» YOUR ASSIGNMENT
Would you count how many lines of the entries below include the word "categoriesResponse"? Give nothing but the number.

------------------------------

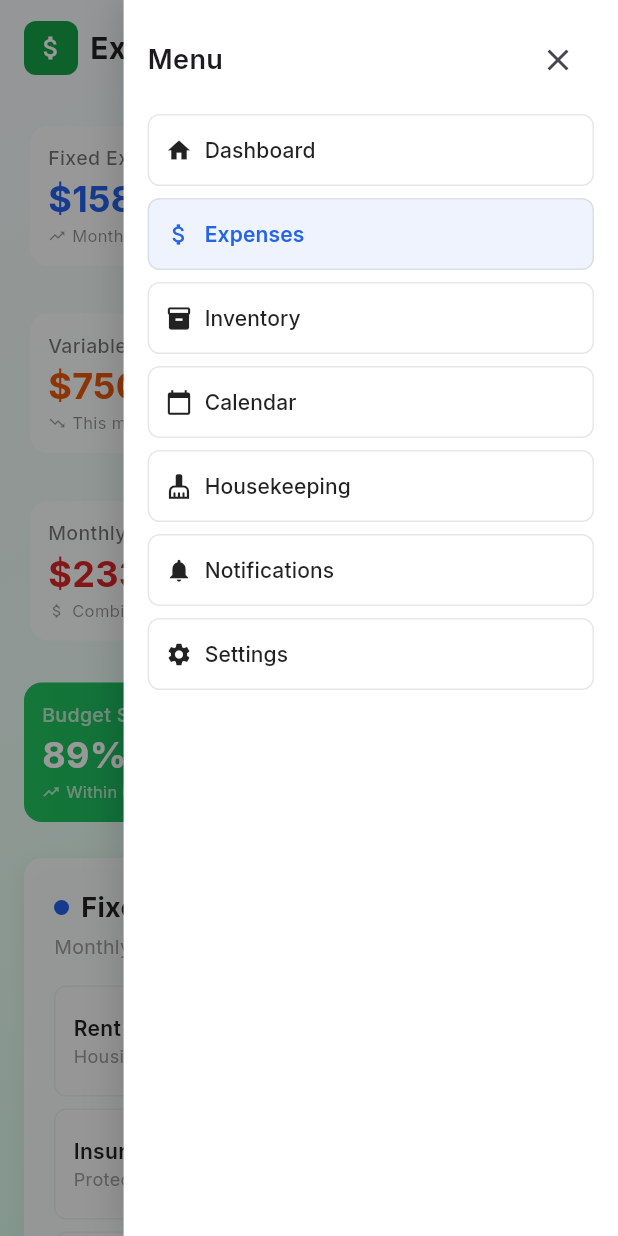
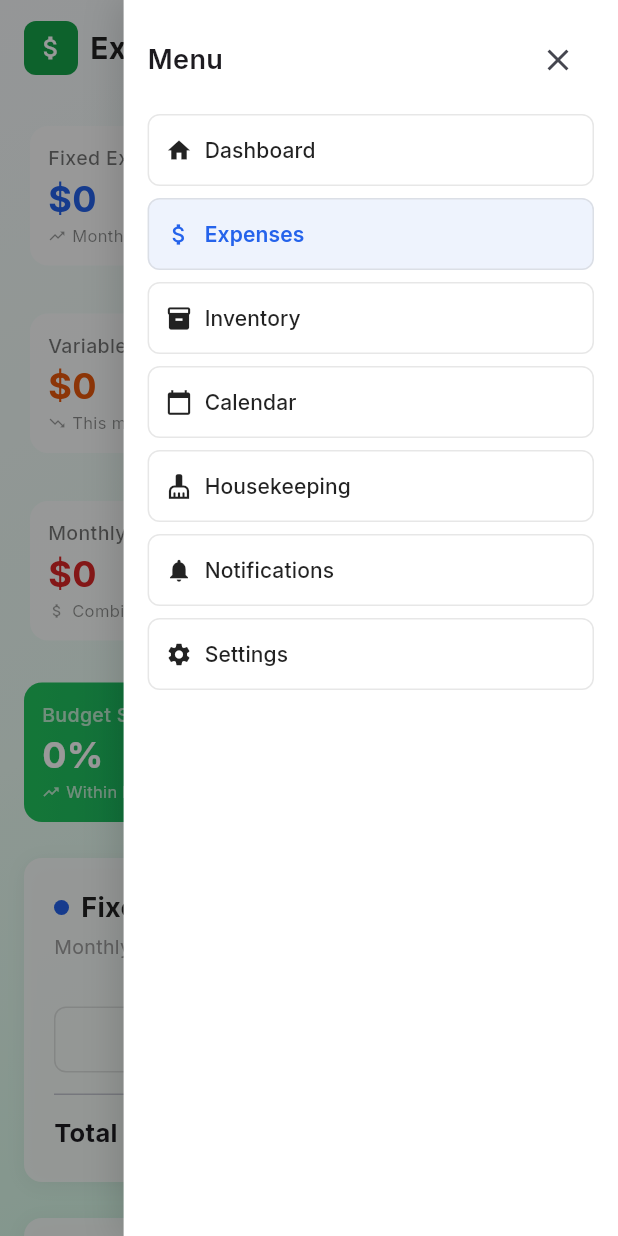
Before and after one commit to delgadjp/Raven-Nest, a Flutter app: the ExpensesScreen screen opened by its route, after a tap on the "menu" icon, on a phone screen of 412 x 824 dp. Run offline on Flutter 3.47's test engine with Material 3 defaults, Android fonts, the phone set to English and light mode, and no system bars; our stand-ins replace fl_chart, go_router, google_fonts, supabase_flutter; accounts and stored records are empty.

Commit message:
feat: Refactor ExpensesScreen to load data from ExpensesService and handle errors

```diff
--- a/lib/constants/app_exports.dart
+++ b/lib/constants/app_exports.dart
@@ -88,3 +88,4 @@ export '/models/notification_model.dart';
 //SERVICES
 export '/services/supabase_service.dart';
 export '/services/dashboard_service.dart';
+export '/services/expenses_service.dart';
--- a/lib/screens/expenses_screen.dart
+++ b/lib/screens/expenses_screen.dart
@@ -8,27 +8,59 @@ class ExpensesScreen extends StatefulWidget {
 }
 
 class _ExpensesScreenState extends State<ExpensesScreen> {
-  // Mock data for demonstration
-  List<Map<String, dynamic>> fixedExpenses = [
-    {'name': 'Rent', 'category': 'Housing', 'amount': 1200.0},
-    {'name': 'Insurance', 'category': 'Protection', 'amount': 300.0},
-    {'name': 'Internet', 'category': 'Utilities', 'amount': 80.0},
-  ];
-  List<Map<String, dynamic>> variableExpenses = [
-    {'name': 'Groceries', 'category': 'Food', 'amount': 400.0},
-    {'name': 'Gas', 'category': 'Transportation', 'amount': 150.0},
-    {'name': 'Entertainment', 'category': 'Leisure', 'amount': 200.0},
-  ];
-  double fixedTotal = 1580.0;
-  double variableTotal = 750.0;
-  bool isLoading = false;
+  List<Map<String, dynamic>> fixedExpenses = [];
+  List<Map<String, dynamic>> variableExpenses = [];
+  List<Map<String, dynamic>> expenseCategories = [];
+  double fixedTotal = 0.0;
+  double variableTotal = 0.0;
+  double budgetUtilization = 0.0;
+  bool isLoading = true;
+  String? errorMessage;
 
   double get grandTotal => fixedTotal + variableTotal;
 
   @override
   void initState() {
     super.initState();
-    // Data is already initialized as mock data
+    _loadExpensesData();
+  }
+
+  Future<void> _loadExpensesData() async {
+    setState(() {
+      isLoading = true;
+      errorMessage = null;
+    });
+
+    try {
+      // Load all data concurrently
+      final results = await Future.wait([
+        ExpensesService.getExpenseCategories(),
+        ExpensesService.getFixedExpenses(),
+        ExpensesService.getVariableExpenses(),
+        ExpensesService.getFixedExpensesTotal(),
+        ExpensesService.getVariableExpensesTotal(),
+        ExpensesService.getBudgetUtilization(),
+      ]);
+
+      setState(() {
+        expenseCategories = results[0] as List<Map<String, dynamic>>;
+        fixedExpenses = (results[1] as List<Map<String, dynamic>>)
+            .map((e) => ExpensesService.formatExpenseForUI(e))
+            .toList();
+        variableExpenses = (results[2] as List<Map<String, dynamic>>)
+            .map((e) => ExpensesService.formatExpenseForUI(e))
+            .toList();
+        fixedTotal = results[3] as double;
+        variableTotal = results[4] as double;
+        budgetUtilization = results[5] as double;
+        isLoading = false;
+      });
+    } catch (e) {
+      setState(() {
+        errorMessage = 'Error loading expenses data: $e';
+        isLoading = false;
+      });
+    }
   }
 
   @override
@@ -45,7 +77,33 @@ class _ExpensesScreenState extends State<ExpensesScreen> {
           Expanded(
             child: isLoading
                 ? const Center(child: CircularProgressIndicator())
-                : SingleChildScrollView(
+                : errorMessage != null
+                    ? Center(
+                        child: Column(
+                          mainAxisAlignment: MainAxisAlignment.center,
+                          children: [
+                            Icon(Icons.error_outline, size: 64, color: Colors.red.shade400),
+                            const SizedBox(height: 16),
+                            Text(
+                              'Failed to load expenses',
+                              style: Theme.of(context).textTheme.headlineSmall,
+                            ),
+                            const SizedBox(height: 8),
+                            Text(
+                              errorMessage!,
+                              style: Theme.of(context).textTheme.bodyMedium,
+                              textAlign: TextAlign.center,
+                            ),
+                            const SizedBox(height: 16),
+                            ElevatedButton.icon(
+                              onPressed: _loadExpensesData,
+                              icon: const Icon(Icons.refresh),
+                              label: const Text('Retry'),
+                            ),
+                          ],
+                        ),
+                      )
+                    : SingleChildScrollView(
                     padding: const EdgeInsets.all(16),
                     child: Center(
                       child: ConstrainedBox(
@@ -79,8 +137,8 @@ class _ExpensesScreenState extends State<ExpensesScreen> {
                                   ),
                                   SummaryGradientCard(
                                     title: 'Budget Status',
-                                    value: '89%',
-                                    subtitle: 'Within budget',
+                                    value: '${budgetUtilization.toStringAsFixed(0)}%',
+                                    subtitle: budgetUtilization <= 100 ? 'Within budget' : 'Over budget',
                                   ),
                                 ],
                               ),
@@ -138,7 +196,7 @@ class _ExpensesScreenState extends State<ExpensesScreen> {
           category: expense['category'] as String,
           amount: expense['amount'] as double,
           showDeleteButton: true,
-          onDelete: () => _deleteExpense(expense['name'] as String, variable),
+          onDelete: () => _deleteExpense(expense['id'] as String, variable),
           amountColor: amountColor,
         ),
       ).toList(),
@@ -171,45 +229,77 @@ class _ExpensesScreenState extends State<ExpensesScreen> {
 
   void _showAddExpenseDialog(bool isVariable) {
     final String title = isVariable ? 'Add New Variable Expense' : 'Add New Fixed Expense';
+
+    // Filter categories based on expense type
+    final filteredCategories = expenseCategories
+        .where((category) => category['is_variable'] == isVariable)
+        .toList();
+
     showDialog(
       context: context,
       builder: (context) => GenericFormDialog(
         config: DialogConfigurations.addExpense(
           title: title,
-          onAdd: (name, amount, category) async {
-            // Add to mock data
-            final newExpense = {
-              'name': name,
-              'amount': amount,
-              'category': category,
-            };
+          categories: filteredCategories,
+          onAdd: (name, amount, categoryId) async {
+            final success = await ExpensesService.addExpense(
+              name: name,
+              amount: amount,
+              categoryId: categoryId,
+            );
 
-            setState(() {
-              if (isVariable) {
-                variableExpenses.add(newExpense);
-                variableTotal += amount;
-              } else {
-                fixedExpenses.add(newExpense);
-                fixedTotal += amount;
+            if (success) {
+              // Reload data to reflect changes
+              _loadExpensesData();
+
+              if (mounted) {
+                ScaffoldMessenger.of(context).showSnackBar(
+                  SnackBar(
+                    content: Text('Expense "$name" added successfully'),
+                    backgroundColor: Colors.green,
+                  ),
+                );
               }
-            });
+            } else {
+              if (mounted) {
+                ScaffoldMessenger.of(context).showSnackBar(
+                  const SnackBar(
+                    content: Text('Failed to add expense'),
+                    backgroundColor: Colors.red,
+                  ),
+                );
+              }
+            }
           },
         ),
       ),
     );
   }
 
-  void _deleteExpense(String name, bool isVariable) {
-    setState(() {
-      if (isVariable) {
-        final expense = variableExpenses.firstWhere((e) => e['name'] == name);
-        variableExpenses.removeWhere((e) => e['name'] == name);
-        variableTotal -= expense['amount'] as double;
-      } else {
-        final expense = fixedExpenses.firstWhere((e) => e['name'] == name);
-        fixedExpenses.removeWhere((e) => e['name'] == name);
-        fixedTotal -= expense['amount'] as double;
+  void _deleteExpense(String expenseId, bool isVariable) async {
+    final success = await ExpensesService.deleteExpense(expenseId);
+
+    if (success) {
+      // Reload data to reflect changes
+      _loadExpensesData();
+
+      if (mounted) {
+        ScaffoldMessenger.of(context).showSnackBar(
+          const SnackBar(
+            content: Text('Expense deleted successfully'),
+            backgroundColor: Colors.green,
+          ),
+        );
       }
-    });
+    } else {
+      if (mounted) {
+        ScaffoldMessenger.of(context).showSnackBar(
+          const SnackBar(
+            content: Text('Failed to delete expense'),
+            backgroundColor: Colors.red,
+          ),
+        );
+      }
+    }
   }
 }
--- /dev/null
+++ b/lib/services/expenses_service.dart
@@ -0,0 +1,250 @@
+import '../constants/app_exports.dart';
+
+class ExpensesService {
+  static final _supabase = SupabaseService.client;
+
+  // Get all expense categories
+  static Future<List<Map<String, dynamic>>> getExpenseCategories() async {
+    try {
+      final response = await _supabase
+          .from('expense_categories')
+          .select('*')
+          .order('name');
+
+      return List<Map<String, dynamic>>.from(response);
+    } catch (e) {
+      print('Error fetching expense categories: $e');
+      return [];
+    }
+  }
+
+  // Get fixed expenses (categories where is_variable = false)
+  static Future<List<Map<String, dynamic>>> getFixedExpenses() async {
+    try {
+      final response = await _supabase
+          .from('expenses')
+          .select('''
+            *,
+            expense_categories!inner(
+              id,
+              name,
+              is_variable
+            )
+          ''')
+          .eq('expense_categories.is_variable', false)
+          .order('created_at', ascending: false);
+
+      return List<Map<String, dynamic>>.from(response);
+    } catch (e) {
+      print('Error fetching fixed expenses: $e');
+      return [];
+    }
+  }
+
+  // Get variable expenses (categories where is_variable = true)
+  static Future<List<Map<String, dynamic>>> getVariableExpenses() async {
+    try {
+      final response = await _supabase
+          .from('expenses')
+          .select('''
+            *,
+            expense_categories!inner(
+              id,
+              name,
+              is_variable
+            )
+          ''')
+          .eq('expense_categories.is_variable', true)
+          .order('created_at', ascending: false);
+
+      return List<Map<String, dynamic>>.from(response);
+    } catch (e) {
+      print('Error fetching variable expenses: $e');
+      return [];
+    }
+  }
+
+  // Get total fixed expenses for current month
+  static Future<double> getFixedExpensesTotal([int? month, int? year]) async {
+    try {
+      final currentMonth = month ?? DateTime.now().month;
+      final currentYear = year ?? DateTime.now().year;
+
+      final response = await _supabase
+          .from('expenses')
+          .select('''
+            amount,
+            expense_categories!inner(is_variable)
+          ''')
+          .eq('expense_categories.is_variable', false)
+          .eq('month', currentMonth)
+          .eq('year', currentYear);
+
+      double total = 0.0;
+      for (final expense in response) {
+        final amount = expense['amount'];
+        if (amount != null) {
+          total += (amount is int) ? amount.toDouble() : (amount as num).toDouble();
+        }
+      }
+
+      return total;
+    } catch (e) {
+      print('Error calculating fixed expenses total: $e');
+      return 0.0;
+    }
+  }
+
+  // Get total variable expenses for current month
+  static Future<double> getVariableExpensesTotal([int? month, int? year]) async {
+    try {
+      final currentMonth = month ?? DateTime.now().month;
+      final currentYear = year ?? DateTime.now().year;
+
+      final response = await _supabase
+          .from('expenses')
+          .select('''
+            amount,
+            expense_categories!inner(is_variable)
+          ''')
+          .eq('expense_categories.is_variable', true)
+          .eq('month', currentMonth)
+          .eq('year', currentYear);
+
+      double total = 0.0;
+      for (final expense in response) {
+        final amount = expense['amount'];
+        if (amount != null) {
+          total += (amount is int) ? amount.toDouble() : (amount as num).toDouble();
+        }
+      }
+
+      return total;
+    } catch (e) {
+      print('Error calculating variable expenses total: $e');
+      return 0.0;
+    }
+  }
+
+  // Add a new expense
+  static Future<bool> addExpense({
+    required String name,
+    required double amount,
+    required String categoryId,
+    String? bookingId,
+    DateTime? date,
+  }) async {
+    try {
+      final expenseDate = date ?? DateTime.now();
+
+      await _supabase.from('expenses').insert({
+        'name': name,
+        'amount': amount,
+        'category_id': categoryId,
+        'booking_id': bookingId,
+        'date': expenseDate.toIso8601String().split('T')[0], // YYYY-MM-DD format
+        'month': expenseDate.month,
+        'year': expenseDate.year,
+      });
+
+      return true;
+    } catch (e) {
+      print('Error adding expense: $e');
+      return false;
+    }
+  }
+
+  // Delete an expense
+  static Future<bool> deleteExpense(String expenseId) async {
+    try {
+      await _supabase
+          .from('expenses')
+          .delete()
+          .eq('id', expenseId);
+
+      return true;
+    } catch (e) {
+      print('Error deleting expense: $e');
+      return false;
+    }
+  }
+
+  // Update an expense
+  static Future<bool> updateExpense({
+    required String expenseId,
+    String? name,
+    double? amount,
+    String? categoryId,
+    DateTime? date,
+  }) async {
+    try {
+      final updateData = <String, dynamic>{};
+
+      if (name != null) updateData['name'] = name;
+      if (amount != null) updateData['amount'] = amount;
+      if (categoryId != null) updateData['category_id'] = categoryId;
+      if (date != null) {
+        updateData['date'] = date.toIso8601String().split('T')[0];
+        updateData['month'] = date.month;
+        updateData['year'] = date.year;
+      }
+
+      if (updateData.isNotEmpty) {
+        await _supabase
+            .from('expenses')
+            .update(updateData)
+            .eq('id', expenseId);
+      }
+
+      return true;
+    } catch (e) {
+      print('Error updating expense: $e');
+      return false;
+    }
+  }
+
+  // Get budget utilization percentage
+  static Future<double> getBudgetUtilization([int? month, int? year]) async {
+    try {
+      final currentMonth = month ?? DateTime.now().month;
+      final currentYear = year ?? DateTime.now().year;
+
+      // Get total budget from categories
+      final categoriesResponse = await _supabase
+          .from('expense_categories')
+          .select('budget');
+
+      double totalBudget = 0.0;
+      for (final category in categoriesResponse) {
+        final budget = category['budget'];
+        if (budget != null) {
+          totalBudget += (budget is int) ? budget.toDouble() : (budget as num).toDouble();
+        }
+      }
+
+      if (totalBudget == 0) return 0.0;
+
+      // Get total expenses for the month
+      final fixedTotal = await getFixedExpensesTotal(currentMonth, currentYear);
+      final variableTotal = await getVariableExpensesTotal(currentMonth, currentYear);
+      final totalExpenses = fixedTotal + variableTotal;
+
+      return (totalExpenses / totalBudget) * 100;
+    } catch (e) {
+      print('Error calculating budget utilization: $e');
+      return 0.0;
+    }
+  }
+
+  // Helper method to format expense data for UI
+  static Map<String, dynamic> formatExpenseForUI(Map<String, dynamic> expense) {
+    return {
+      'id': expense['id'],
+      'name': expense['name'] ?? 'Unknown',
+      'amount': expense['amount'] ?? 0.0,
+      'category': expense['expense_categories']?['name'] ?? 'Uncategorized',
+      'date': expense['date'],
+      'created_at': expense['created_at'],
+    };
+  }
+}
```
Also changed, not shown: lib/widgets/generic_dialogs/dialog_configurations.dart (+31 -8 lines).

------------------------------

» WRITTEN ANSWER
2